print logo

People Talk: Get organized with Jamie Shaner

Imagine never having to look for car keys, cellphone, gloves. Being organized does that. It saves you time, makes life simpler, powers your day.

Professional organizer Jamie Shaner helps people declutter their lives. She tackles paper piles and tosses food-storage containers. Her business – Home Solutions of WNY – offers seminars, consultations and house calls to rescue those drowning in their own possessions.

Shaner wasn’t always so organized. The former accountant said she gets her organizational ways from her husband, Dick Shaner Jr., an advertising executive. Shaner, who is 58, lives in Williamsville with her husband.
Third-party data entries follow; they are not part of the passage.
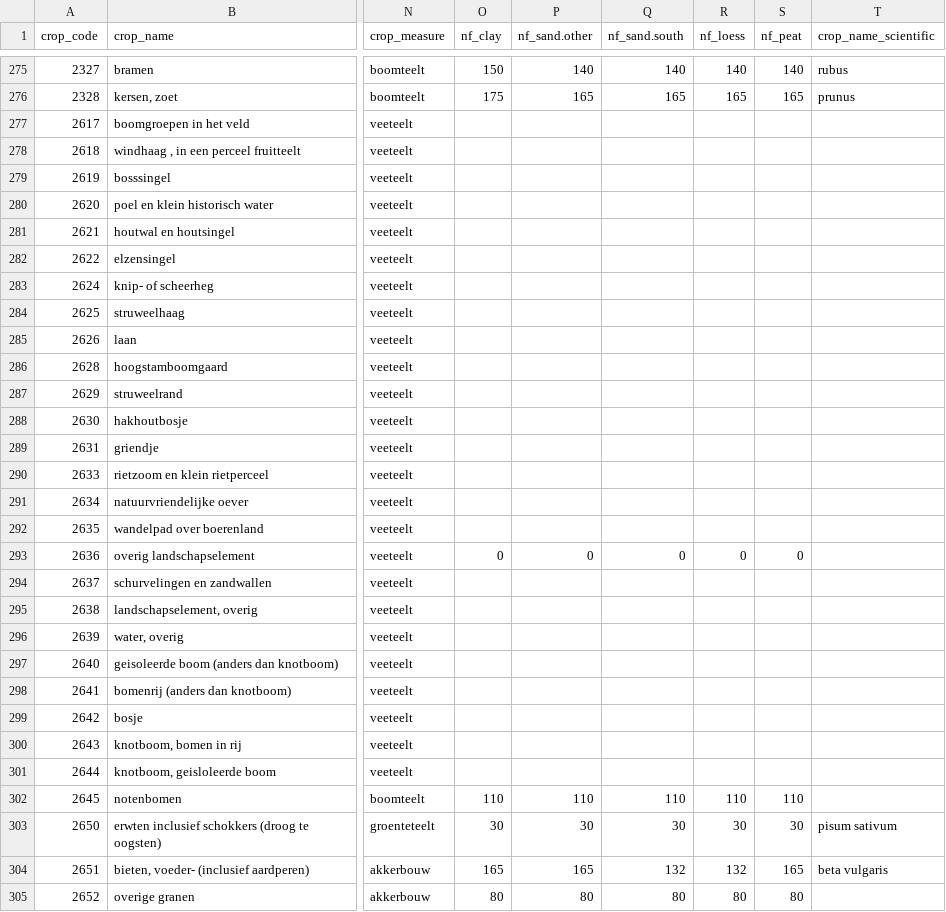
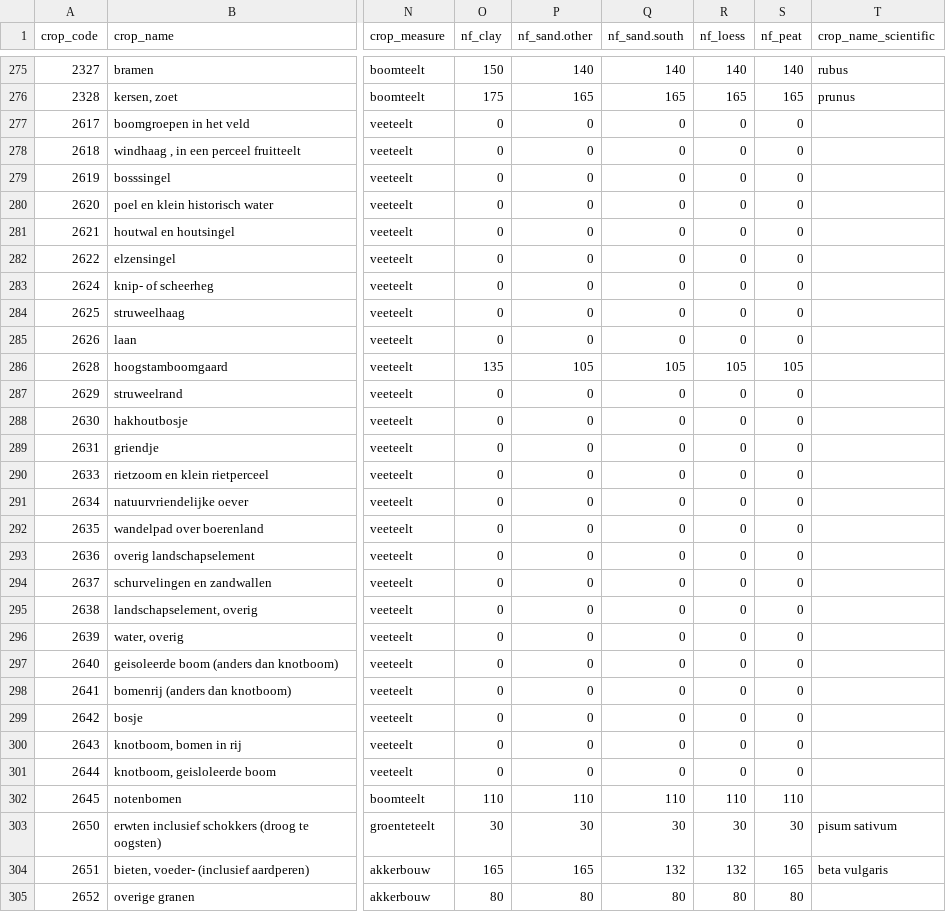
Before and after one commit to AgroCares/Open-Bodem-Index-Calculator, a CSV file: DEV/data/crops_obic.csv, drawn as a sheet; only a part is shown, gaps mark what is left out; the diff covers the shown part only; the diff names each change by its address in the sheet, - before the commit and + after, or states it on an @@ line.

Commit message:
Add missing nf_ values to crops.obic

```diff
--- a/DEV/data/crops_obic.csv
+++ b/DEV/data/crops_obic.csv
-O277:O285 (nf_clay): (empty)
+O277:O285 (nf_clay): 0
-P277:P285 (nf_sand.other): (empty)
+P277:P285 (nf_sand.other): 0
-Q277:Q285 (nf_sand.south): (empty)
+Q277:Q285 (nf_sand.south): 0
-R277:R285 (nf_loess): (empty)
+R277:R285 (nf_loess): 0
-S277:S285 (nf_peat): (empty)
+S277:S285 (nf_peat): 0
-O286 (nf_clay): (empty)
+O286 (nf_clay): 135
-P286 (nf_sand.other): (empty)
+P286 (nf_sand.other): 105
-Q286 (nf_sand.south): (empty)
+Q286 (nf_sand.south): 105
-R286 (nf_loess): (empty)
+R286 (nf_loess): 105
-S286 (nf_peat): (empty)
+S286 (nf_peat): 105
-O287:O292 (nf_clay): (empty)
+O287:O292 (nf_clay): 0
-P287:P292 (nf_sand.other): (empty)
+P287:P292 (nf_sand.other): 0
-Q287:Q292 (nf_sand.south): (empty)
+Q287:Q292 (nf_sand.south): 0
-R287:R292 (nf_loess): (empty)
+R287:R292 (nf_loess): 0
-S287:S292 (nf_peat): (empty)
+S287:S292 (nf_peat): 0
-O294:O301 (nf_clay): (empty)
+O294:O301 (nf_clay): 0
-P294:P301 (nf_sand.other): (empty)
+P294:P301 (nf_sand.other): 0
-Q294:Q301 (nf_sand.south): (empty)
+Q294:Q301 (nf_sand.south): 0
-R294:R301 (nf_loess): (empty)
+R294:R301 (nf_loess): 0
-S294:S301 (nf_peat): (empty)
+S294:S301 (nf_peat): 0
```
Also changed, not shown: 50 edited cells elsewhere in this file, 1 other file.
They have two grown sons.

People Talk: What is being organized all about?

Jamie Shaner: Finding what you want and where you want it. It’s different for everyone.

PT: How organized are you?

JS: Very, but I’m not obsessive compulsive. People ask me if my house is perfect. Well, no. We live in it. It’s not perfect but I can find what I want when I want it.

PT: Were you organized as a kid?

JS: No. I learned the benefits of truly being organized by marrying an organized person.

PT: As an organized person, when are you at your best?

JS: Running the household. I was an accountant before I was an organizer so I’m the person who pays the bills and manages the budget. I have a file cabinet. One drawer is for our rental property. Two drawers are for running my business.

PT: How do you avoid too many food storage containers?

JS: It’s all about need. You only need to store so much food at one time. Even if you host Thanksgiving dinner and send food home with everyone, you won’t need as many containers as you probably have. Get some nesting pieces. A couple of shelves in a small cupboard should handle it.

PT: What’s the next organizing trend?

JS: Young families who want less. I’ve worked with three families with young children recently who made the conscious decision to stop acquiring. Everything they wanted to get rid of, they didn’t want to sell it or consign it. They just wanted to donate it. They were done with excess.

PT: How much does your purse weigh?

JS: Is 5 pounds a lot? I got a small canvas bag I keep in the car for my store coupons, grocery coupons, sewing kit, tape measure.

PT: How many store bonus tags do you have on your key chain?

JS: I don’t. They’re arranged alphabetically in an organizer in the canvas bag. The only one I keep with me is from the supermarket.

PT: How important is time management?

JS: Very. Here’s an example. A stay-at-home mom had trouble managing her time. Her husband would get home from work and be frustrated to see the shower towels still on the floor, and the beds not made. She said the day got away from her. The solution is simple. Before you do anything else, you pick up the towels and make the bed, and then you start the day.

PT: How do you get your husband to pick up his towels?

JS: You pick and choose your battles. How do you get your boys to put the toilet seat down? I could do it, or I could find them and tell them to do it. How much energy do I want to use? Is it worth the battle?

PT: What can’t people get when it comes to organizing?

JS: Processing mail. The thing with mail is it comes everyday. Most people at the end of the day kick back and enjoy mindless TV. Grab a pile of mail.

PT: What are some chronic organizing problems?

JS: Misplaced bills that result in late fees. People who shop for Christmas throughout the year and forget they did. Linen closets. How many sets of sheets do you need per bed? Unless you have small children who wet the bed, two sets of sheets per bed should be enough.


There are no comments - be the first to comment